This study, jointly sponsored by the Brookings Institution and the Massachusetts Institute of Technology, examines the strategic, technological, and political issues raised by ballistic missile defense. Eight contributors take an analytical approach to their areas of expertise, which include the relationship of missile defense to nuclear strategy, the nature and potential applications of current and future technologies, the views on missile defense in the Soviet Union and among the smaller nuclear powers, the meaning of the Anti-Ballistic Missile Treaty for today's technology, and the present role and historical legacy of ballistic missile defense in the context of East-West relations. The volume editors give a comprehensive introduction to this wide range of subjects and an assessment of future prospects. In the final chapter, nine knowledgeable observers offer their varied personal views on the ballistic missile defense question.
Vipin Narang identifies the diversity of regional power nuclear strategies and describes in detail the posture each regional power has adopted over time. Developing a theory for the sources of regional power nuclear strategies, he offers the first systematic explanation of why states choose the postures they do and under what conditions they might shift strategies. Narang then analyzes the effects of these choices on a state's ability to deter conflict. Using both quantitative and qualitative analysis, he shows that, contrary to a bedrock article of faith in the canon of nuclear deterrence, the acquisition of nuclear weapons does not produce a uniform deterrent effect against opponents. Rather, some postures deter conflict more successfully than others.
Nuclear Strategy in the Modern Era considers the range of nuclear choices made by regional powers and the critical challenges they pose to modern international security.
Here, for the first time, are gripping accounts of Khrushchev's plan to destroy the U.S. naval base at Guantánamo; the handling of Soviet nuclear warheads on Cuba; and the extraordinary story of a U-2 spy plane that got lost over Russia at the peak of the crisis.

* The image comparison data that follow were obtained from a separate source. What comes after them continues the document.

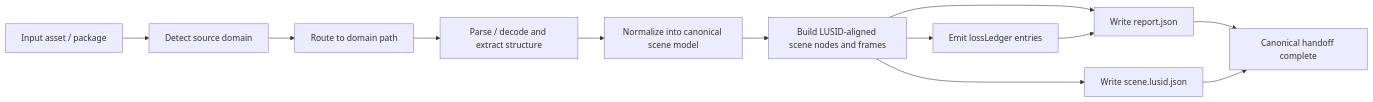
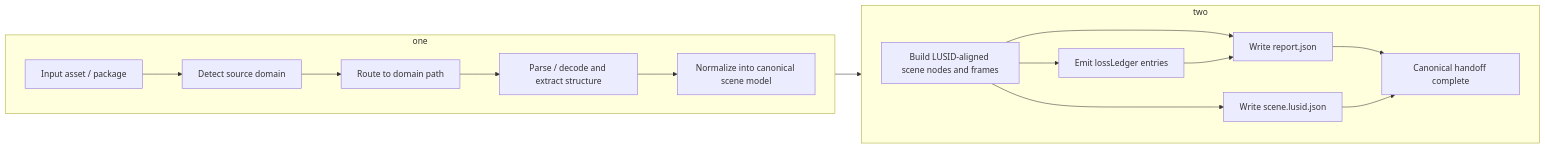
Before and after one commit to Cult-DSP/cult-toolchain-docs: the diagram in CULT-transcoder/03-transcoding-dataflow.md, drawn with Mermaid. The commit also changed 1 other file, not shown here.

Commit message:
cult arch diagram formatting in prog

````diff
--- a/CULT-transcoder/03-transcoding-dataflow.md
+++ b/CULT-transcoder/03-transcoding-dataflow.md
@@ -3,14 +3,23 @@
 ```mermaid
 flowchart LR
-    IN[Input asset / package] --> DETECT[Detect source domain]
-    DETECT --> DISPATCH[Route to domain path]
-    DISPATCH --> EXTRACT[Parse / decode and extract structure]
-    EXTRACT --> NORMALIZE[Normalize into canonical scene model]
-    NORMALIZE --> BUILD[Build LUSID-aligned scene nodes and frames]
-    BUILD --> EXPORT1[Write scene.lusid.json]
-    BUILD --> EXPORT2[Write report.json]
-    BUILD --> LOSS[Emit lossLedger entries]
-    EXPORT2 --> DONE[Canonical handoff complete]
-    EXPORT1 --> DONE
-    LOSS --> EXPORT2
+
+    subgraph one
+        direction LR
+        IN[Input asset / package] --> DETECT[Detect source domain]
+        DETECT --> DISPATCH[Route to domain path]
+        DISPATCH --> EXTRACT[Parse / decode and extract structure]
+        EXTRACT --> NORMALIZE[Normalize into canonical scene model]
+    end
+
+    subgraph two
+        direction LR
+        NORMALIZE --> BUILD[Build LUSID-aligned scene nodes and frames]
+        BUILD --> EXPORT1[Write scene.lusid.json]
+        BUILD --> EXPORT2[Write report.json]
+        BUILD --> LOSS[Emit lossLedger entries]
+        EXPORT2 --> DONE[Canonical handoff complete]
+        EXPORT1 --> DONE
+        LOSS --> EXPORT2
+    end
+
 ```
````
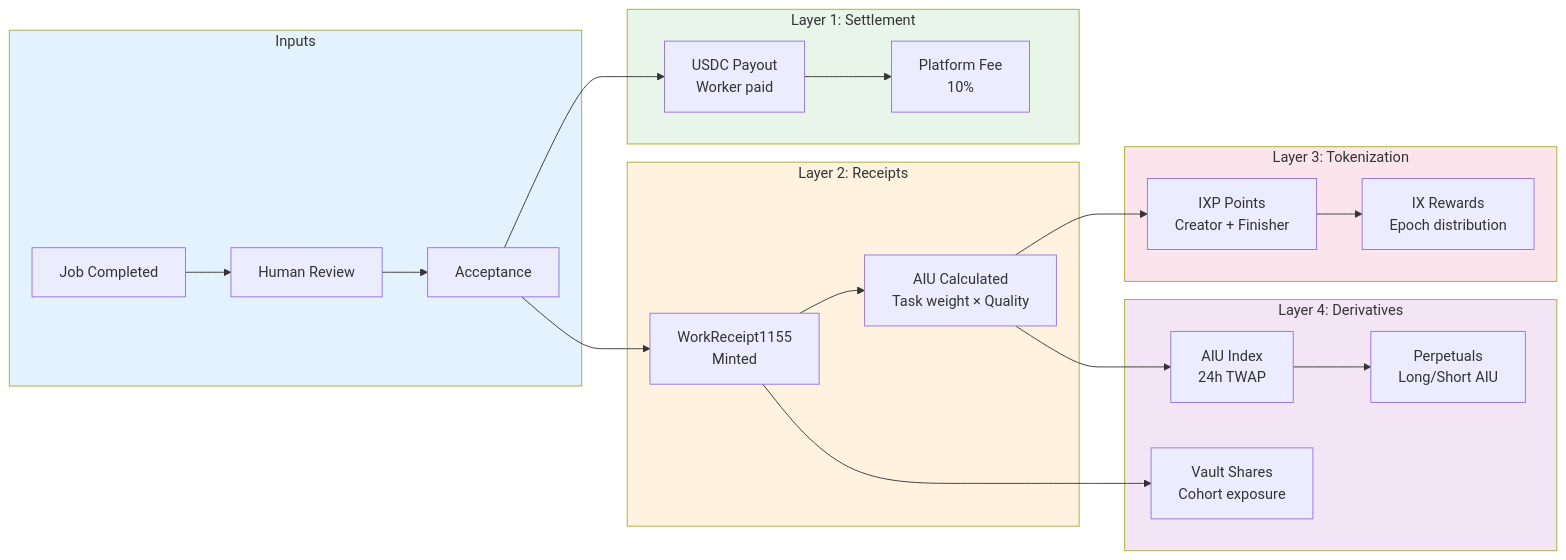
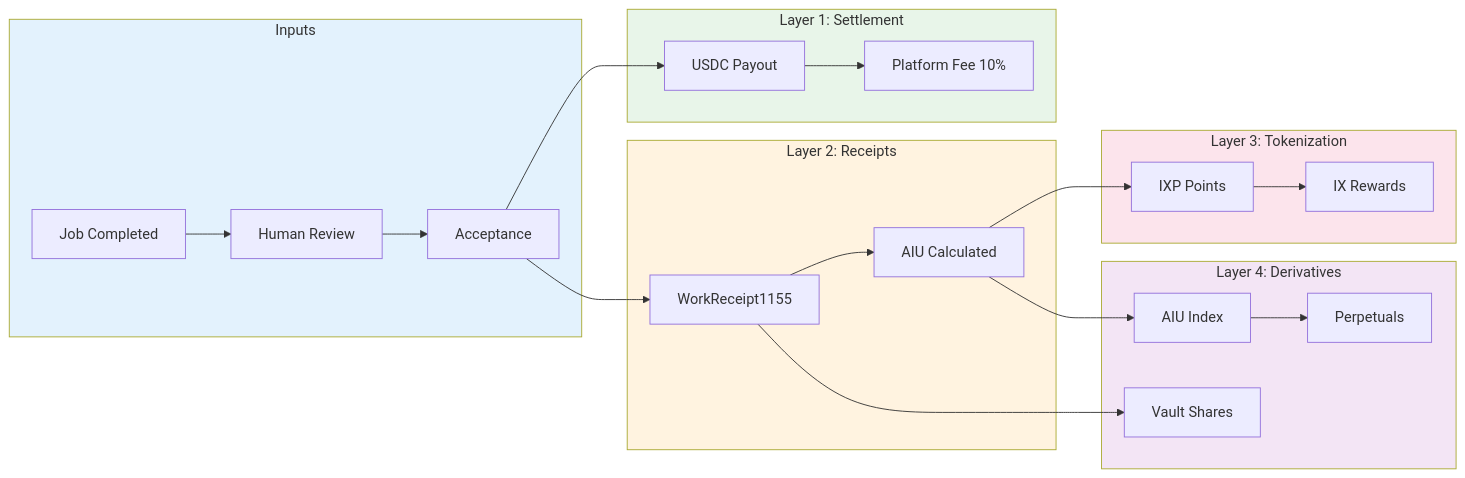
Before and after one commit to chimera-defi/ethglobal-cannes-2026-intelligence-exchange: the second of 4 diagrams in docs/architecture/intelligence-derivatives-evolution.md, drawn with Mermaid. The commit also changed other lines of this file and 4 other files, not shown here.

First line of the commit message:
fix: repair mermaid diagrams for GitHub rendering

````diff
--- a/docs/architecture/intelligence-derivatives-evolution.md
+++ b/docs/architecture/intelligence-derivatives-evolution.md
@@ -54,42 +54,42 @@
 ```mermaid
 flowchart LR
     subgraph Inputs["Inputs"]
         Job["Job Completed"]
         Review["Human Review"]
         Accept["Acceptance"]
     end
 
     subgraph Layer1["Layer 1: Settlement"]
-        Stable["USDC Payout<br/>Worker paid"]
-        Fee["Platform Fee<br/>10%"]
+        Stable["USDC Payout"]
+        Fee["Platform Fee 10%"]
     end
 
     subgraph Layer2["Layer 2: Receipts"]
-        Receipt["WorkReceipt1155<br/>Minted"]
-        AIU["AIU Calculated<br/>Task weight × Quality"]
+        Receipt["WorkReceipt1155"]
+        AIU["AIU Calculated"]
     end
 
     subgraph Layer3["Layer 3: Tokenization"]
-        IXP["IXP Points<br/>Creator + Finisher"]
-        IX["IX Rewards<br/>Epoch distribution"]
+        IXP["IXP Points"]
+        IX["IX Rewards"]
     end
 
     subgraph Layer4["Layer 4: Derivatives"]
-        Index["AIU Index<br/>24h TWAP"]
-        Perp["Perpetuals<br/>Long/Short AIU"]
-        Vault["Vault Shares<br/>Cohort exposure"]
+        Index["AIU Index"]
+        Perp["Perpetuals"]
+        Vault["Vault Shares"]
     end
 
     Job --> Review --> Accept
     Accept --> Stable --> Fee
     Accept --> Receipt --> AIU
     AIU --> IXP --> IX
     AIU --> Index --> Perp
     Receipt --> Vault
 
     style Inputs fill:#e3f2fd
     style Layer1 fill:#e8f5e9
     style Layer2 fill:#fff3e0
     style Layer3 fill:#fce4ec
     style Layer4 fill:#f3e5f5
 ```
````
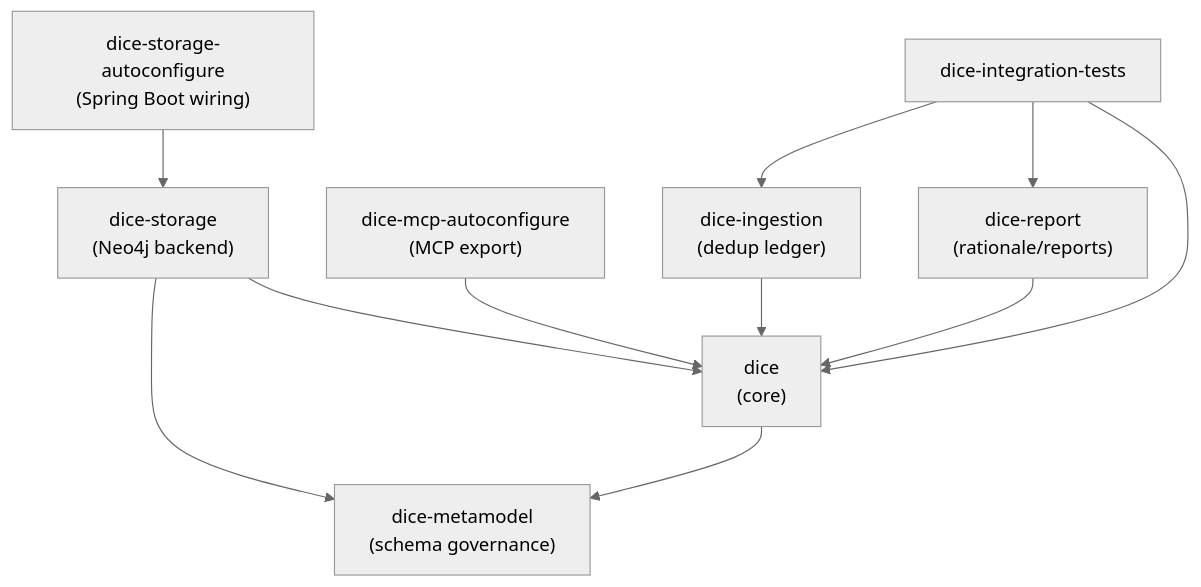
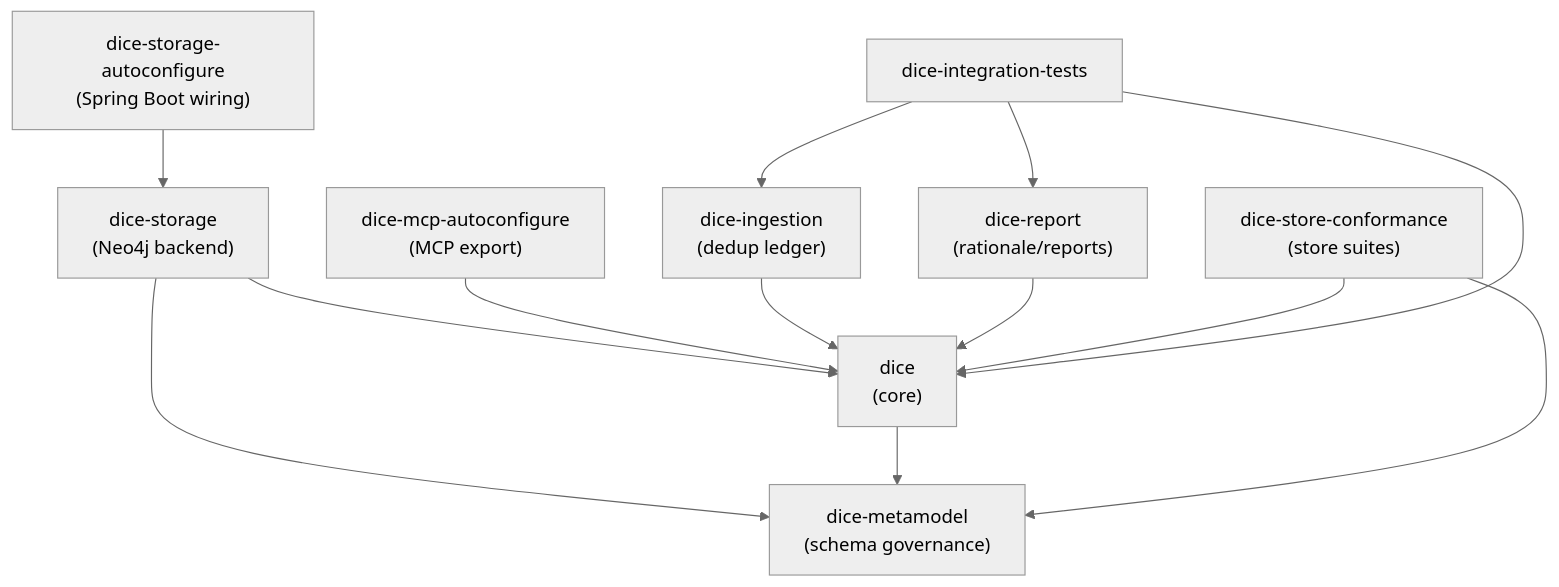
One commit to embabel/dice changed the first of 6 diagrams in docs/design/architecture.md. Above: the diagram before and after it, drawn with Mermaid (neutral theme). The commit also changed 7 other files, not shown here.

Commit message:
Document the conformance suites' fixture helpers and add the kit to the module diagram

````diff
--- a/docs/design/architecture.md
+++ b/docs/design/architecture.md
@@ -24,22 +24,25 @@
 ```mermaid
 flowchart TB
     dice["dice<br/>(core)"]
     storage["dice-storage<br/>(Neo4j backend)"]
     autoconf["dice-storage-autoconfigure<br/>(Spring Boot wiring)"]
     mcp["dice-mcp-autoconfigure<br/>(MCP export)"]
     ingestion["dice-ingestion<br/>(dedup ledger)"]
     report["dice-report<br/>(rationale/reports)"]
     metamodel["dice-metamodel<br/>(schema governance)"]
+    conformance["dice-store-conformance<br/>(store suites)"]
     itest["dice-integration-tests"]
 
     storage --> dice
     storage --> metamodel
     dice --> metamodel
     autoconf --> storage
     mcp --> dice
     ingestion --> dice
     report --> dice
+    conformance --> dice
+    conformance --> metamodel
     itest --> dice
     itest --> ingestion
     itest --> report
 ```
````
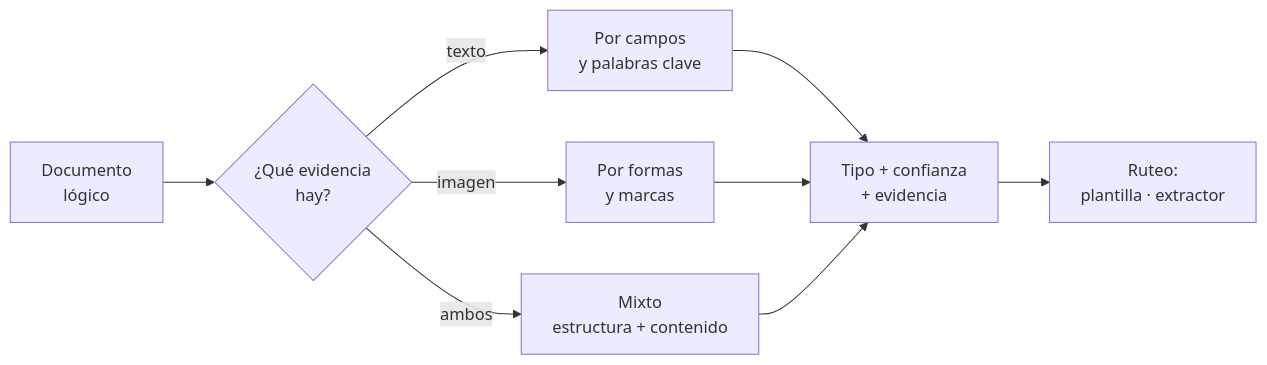
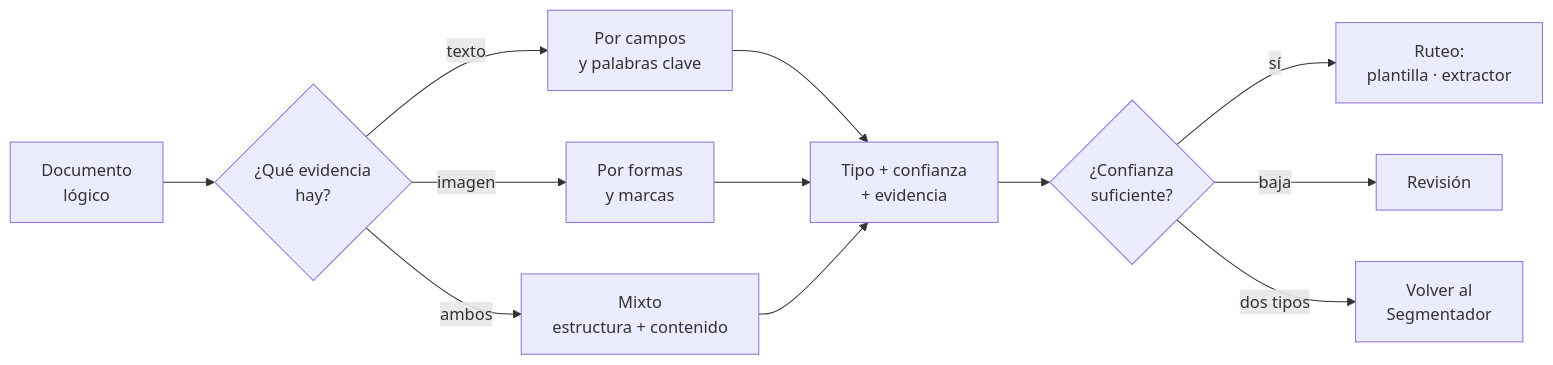
The second of 15 diagrams in readme-min.md (mariogarcia-ar/docflow), drawn with Mermaid before and after one commit. The commit also changed other lines of this file, not shown here.

Commit message:
Refactor README.md to enhance clarity and detail in document extraction components, including flow adjustments and expanded descriptions for Segmentador, Identificador, Diagnóstico, Reconstructor, Validador, Consistencia, Catálogo, Contrato, and Revisor.

````diff
--- a/readme-min.md
+++ b/readme-min.md
@@ -61,11 +85,14 @@
 ```mermaid
 graph LR
     A["Documento<br/>lógico"] --> B{"¿Qué evidencia<br/>hay?"}
     B -->|"texto"| C["Por campos<br/>y palabras clave"]
     B -->|"imagen"| D["Por formas<br/>y marcas"]
     B -->|"ambos"| E["Mixto<br/>estructura + contenido"]
     C --> F["Tipo + confianza<br/>+ evidencia"]
     D --> F
     E --> F
-    F --> G["Ruteo:<br/>plantilla · extractor"]
+    F --> G{"¿Confianza<br/>suficiente?"}
+    G -->|"sí"| H["Ruteo:<br/>plantilla · extractor"]
+    G -->|"baja"| I["Revisión"]
+    G -->|"dos tipos"| J["Volver al<br/>Segmentador"]
 ```
````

Written like a thriller, One Minute to Midnight is an exhaustively researched account of what Arthur Schlesinger, Jr. called “the most dangerous moment in human history,” and the definitive book on the Cuban missile crisis.
How the Iraq war was sold to the American public through professional P.R. strategies.
"The First Casualty": Lies that were told related to the Iraq war.
Euphemisms and jargon related to the Iraq war, e.g. "shock and awe," "Operation Iraqi Freedom," "axis of evil," "coalition of the willing," etc.
"War as Opportunity": How the war on terrorism and the war on Iraq have been used as marketing hooks to sell products and policies that have nothing to do with fighting terrorism.
"Brand America": The efforts of Charlotte Beers and other U.S. propaganda campaigns designed to win hearts overseas.
"The Mass Media as Propaganda Vehicle": How news coverage followed Washington's lead and language.
The book includes a glossary — "Propaganda: A User's Guide" — and resources to help Americans sort through the deceptions to see the strings behind Washington's campaign to sell the Iraq war to the public.